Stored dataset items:
══════
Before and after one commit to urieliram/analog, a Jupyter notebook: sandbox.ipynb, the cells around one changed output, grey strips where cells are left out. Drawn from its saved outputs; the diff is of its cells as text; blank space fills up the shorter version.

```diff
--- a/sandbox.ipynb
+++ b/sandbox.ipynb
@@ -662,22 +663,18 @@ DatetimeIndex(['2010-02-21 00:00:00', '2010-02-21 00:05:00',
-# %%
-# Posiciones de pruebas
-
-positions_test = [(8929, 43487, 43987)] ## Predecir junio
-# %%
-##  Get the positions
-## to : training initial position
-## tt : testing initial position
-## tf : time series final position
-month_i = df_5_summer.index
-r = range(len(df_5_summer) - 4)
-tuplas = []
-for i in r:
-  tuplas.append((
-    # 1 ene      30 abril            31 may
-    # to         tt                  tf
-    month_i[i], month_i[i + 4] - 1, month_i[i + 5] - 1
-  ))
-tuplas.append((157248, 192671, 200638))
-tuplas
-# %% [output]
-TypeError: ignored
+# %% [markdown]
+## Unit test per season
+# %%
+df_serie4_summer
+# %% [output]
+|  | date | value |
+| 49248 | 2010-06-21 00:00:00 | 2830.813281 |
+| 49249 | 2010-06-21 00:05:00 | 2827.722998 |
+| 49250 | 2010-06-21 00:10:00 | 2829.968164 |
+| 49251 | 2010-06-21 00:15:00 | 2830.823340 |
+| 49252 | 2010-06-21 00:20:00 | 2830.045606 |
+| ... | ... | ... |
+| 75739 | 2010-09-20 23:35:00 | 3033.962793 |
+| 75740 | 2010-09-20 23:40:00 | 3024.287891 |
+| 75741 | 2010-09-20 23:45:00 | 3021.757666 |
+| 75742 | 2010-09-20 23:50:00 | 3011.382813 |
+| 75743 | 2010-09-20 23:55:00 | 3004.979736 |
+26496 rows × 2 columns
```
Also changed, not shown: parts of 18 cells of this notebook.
══════
Please repeat every entry, exactly as it was written.

### RESPONSE BOX
Before and after one commit to urieliram/analog, a Jupyter notebook: sandbox.ipynb, the cells around one changed output, grey strips where cells are left out. Drawn from its saved outputs; the diff is of its cells as text; blank space fills up the shorter version.

```diff
--- a/sandbox.ipynb
+++ b/sandbox.ipynb
@@ -662,22 +663,18 @@ DatetimeIndex(['2010-02-21 00:00:00', '2010-02-21 00:05:00',
-# %%
-# Posiciones de pruebas
-
-positions_test = [(8929, 43487, 43987)] ## Predecir junio
-# %%
-##  Get the positions
-## to : training initial position
-## tt : testing initial position
-## tf : time series final position
-month_i = df_5_summer.index
-r = range(len(df_5_summer) - 4)
-tuplas = []
-for i in r:
-  tuplas.append((
-    # 1 ene      30 abril            31 may
-    # to         tt                  tf
-    month_i[i], month_i[i + 4] - 1, month_i[i + 5] - 1
-  ))
-tuplas.append((157248, 192671, 200638))
-tuplas
-# %% [output]
-TypeError: ignored
+# %% [markdown]
+## Unit test per season
+# %%
+df_serie4_summer
+# %% [output]
+|  | date | value |
+| 49248 | 2010-06-21 00:00:00 | 2830.813281 |
+| 49249 | 2010-06-21 00:05:00 | 2827.722998 |
+| 49250 | 2010-06-21 00:10:00 | 2829.968164 |
+| 49251 | 2010-06-21 00:15:00 | 2830.823340 |
+| 49252 | 2010-06-21 00:20:00 | 2830.045606 |
+| ... | ... | ... |
+| 75739 | 2010-09-20 23:35:00 | 3033.962793 |
+| 75740 | 2010-09-20 23:40:00 | 3024.287891 |
+| 75741 | 2010-09-20 23:45:00 | 3021.757666 |
+| 75742 | 2010-09-20 23:50:00 | 3011.382813 |
+| 75743 | 2010-09-20 23:55:00 | 3004.979736 |
+26496 rows × 2 columns
```
Also changed, not shown: parts of 18 cells of this notebook.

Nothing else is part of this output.